The recent Wired article After 60 Years, Explosion-Powered Rockets Are Nearly Here about progress on rotating detonation engines contains the following quote:

A rotating detonation engine doesn’t need these pressurization systems, because the shock wave from the detonation provides the pressure.

In context, this is implying that RDRE's don't need pumps, or at least not 'bulky' ones.

Is this correct? Neither the recent paper (paywall) nor an original feasibility study that I read make any mention of turbomachinery. The feasibility study does, however mention a minimum chamber pressure of 500 psi.

If the statement is correct, what's the mechanism for pressurizing the chamber?

• My best guess for mechanism would be somehow generating negative pressure after the receding shock, but I don't remember enough gas dynamics to flesh out that concept, it also seems improbable because the injection timing would then be passively controlled which is contrary to the remarks on precisely timing the propellant injection. – randomUsername May 8 '20 at 1:45
• +1 I switched the tag to rotating-detonation-engine, what do you think? btw if you can think of a good description for the tag you can try to add it to the tag, or if SE doesn't let you yet just propose one here. – uhoh May 8 '20 at 3:09
• @randomUsername A pressure may be very close to zero but it will be never negative. A high pressure is related to a high number of atoms and a low pressure to a low number, but there will be no negative number of atoms. – Uwe May 8 '20 at 15:24
• @uhoh that works for me. My gut for description would just be to blatantly plagiarize wikipedia so perhaps I'm not the best for it. – randomUsername May 9 '20 at 4:22

There's a good review paper here: A Theoretical Review of Rotating Detonation Engines

You're correct that high-pressure turbomachinery may not be required. The propellants enter the combustion chamber in the area of relatively low pressure ahead of the rotating shock wave. (Shock wave is progressing right to left in this picture)

Notice the diagram shows "injector flow blockage" in the high pressure region behind the wavefront.

The paper does mention that

Further research is required into fuel blockage effects due to the high pressure of the shock wave, with particular emphasis on the effects of increasing fuel pressure to alleviate blockage and increase overall engine performance

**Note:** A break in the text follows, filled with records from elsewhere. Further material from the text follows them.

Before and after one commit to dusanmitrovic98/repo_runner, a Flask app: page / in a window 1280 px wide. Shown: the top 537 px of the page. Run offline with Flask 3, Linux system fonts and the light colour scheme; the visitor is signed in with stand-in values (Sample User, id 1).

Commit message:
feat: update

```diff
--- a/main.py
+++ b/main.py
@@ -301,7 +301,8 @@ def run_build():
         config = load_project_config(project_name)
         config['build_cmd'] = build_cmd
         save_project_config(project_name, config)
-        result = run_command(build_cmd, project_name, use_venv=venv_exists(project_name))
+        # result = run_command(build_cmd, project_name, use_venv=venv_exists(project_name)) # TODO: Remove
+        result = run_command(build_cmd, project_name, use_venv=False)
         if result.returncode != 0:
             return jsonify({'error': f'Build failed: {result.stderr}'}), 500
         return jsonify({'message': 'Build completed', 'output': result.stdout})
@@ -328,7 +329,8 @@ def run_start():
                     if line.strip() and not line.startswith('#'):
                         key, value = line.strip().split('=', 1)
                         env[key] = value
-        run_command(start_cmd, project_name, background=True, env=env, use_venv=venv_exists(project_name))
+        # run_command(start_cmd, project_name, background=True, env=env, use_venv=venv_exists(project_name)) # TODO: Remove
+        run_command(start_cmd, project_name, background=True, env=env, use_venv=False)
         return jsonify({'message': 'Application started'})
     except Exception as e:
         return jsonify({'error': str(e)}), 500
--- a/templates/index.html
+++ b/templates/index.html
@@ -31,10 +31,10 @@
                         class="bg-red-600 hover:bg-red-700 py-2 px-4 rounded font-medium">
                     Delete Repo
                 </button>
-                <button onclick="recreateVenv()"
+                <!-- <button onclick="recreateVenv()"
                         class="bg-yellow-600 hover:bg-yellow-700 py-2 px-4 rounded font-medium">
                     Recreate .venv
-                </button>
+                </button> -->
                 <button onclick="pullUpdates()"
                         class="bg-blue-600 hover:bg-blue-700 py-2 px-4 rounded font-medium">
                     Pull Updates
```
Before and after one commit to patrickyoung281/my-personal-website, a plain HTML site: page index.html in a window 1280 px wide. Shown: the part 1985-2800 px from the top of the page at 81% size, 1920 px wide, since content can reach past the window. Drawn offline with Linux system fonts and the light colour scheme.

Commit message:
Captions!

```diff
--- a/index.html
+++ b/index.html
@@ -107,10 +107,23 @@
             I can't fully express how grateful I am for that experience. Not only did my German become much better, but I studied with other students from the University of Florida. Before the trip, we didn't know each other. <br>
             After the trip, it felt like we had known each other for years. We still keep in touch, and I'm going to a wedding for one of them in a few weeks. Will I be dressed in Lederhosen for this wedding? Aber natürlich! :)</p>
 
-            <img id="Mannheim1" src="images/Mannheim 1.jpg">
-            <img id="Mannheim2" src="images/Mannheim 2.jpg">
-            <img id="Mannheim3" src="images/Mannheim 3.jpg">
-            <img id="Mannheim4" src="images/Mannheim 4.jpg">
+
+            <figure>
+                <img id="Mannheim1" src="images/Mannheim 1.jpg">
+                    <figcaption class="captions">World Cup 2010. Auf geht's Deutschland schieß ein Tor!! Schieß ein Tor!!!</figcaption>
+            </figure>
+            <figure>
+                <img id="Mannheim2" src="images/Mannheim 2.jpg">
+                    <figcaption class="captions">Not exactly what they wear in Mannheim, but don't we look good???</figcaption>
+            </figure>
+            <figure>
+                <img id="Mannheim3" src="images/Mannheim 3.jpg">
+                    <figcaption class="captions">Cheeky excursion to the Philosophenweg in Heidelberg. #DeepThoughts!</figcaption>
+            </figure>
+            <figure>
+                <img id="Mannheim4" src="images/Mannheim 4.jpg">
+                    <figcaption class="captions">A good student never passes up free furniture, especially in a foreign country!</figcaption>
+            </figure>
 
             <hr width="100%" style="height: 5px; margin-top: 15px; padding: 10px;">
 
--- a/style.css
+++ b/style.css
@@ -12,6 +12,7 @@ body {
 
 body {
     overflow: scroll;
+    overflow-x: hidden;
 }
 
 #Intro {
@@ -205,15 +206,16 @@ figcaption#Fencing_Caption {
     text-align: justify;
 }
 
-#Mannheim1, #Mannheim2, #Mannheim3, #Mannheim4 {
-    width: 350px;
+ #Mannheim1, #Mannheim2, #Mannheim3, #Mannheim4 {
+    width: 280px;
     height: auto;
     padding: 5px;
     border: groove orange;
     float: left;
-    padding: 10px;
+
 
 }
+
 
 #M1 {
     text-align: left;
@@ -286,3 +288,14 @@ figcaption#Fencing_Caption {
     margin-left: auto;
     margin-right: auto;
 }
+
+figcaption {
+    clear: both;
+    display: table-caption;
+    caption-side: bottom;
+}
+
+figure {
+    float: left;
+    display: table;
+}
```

so some sort of high pressure pumps could eventually show up depending on the results of the research.

Chapter 6 "Future Outlook" is a rewarding read. tl;dr it's early days yet but the high specific impulse warrants investigation.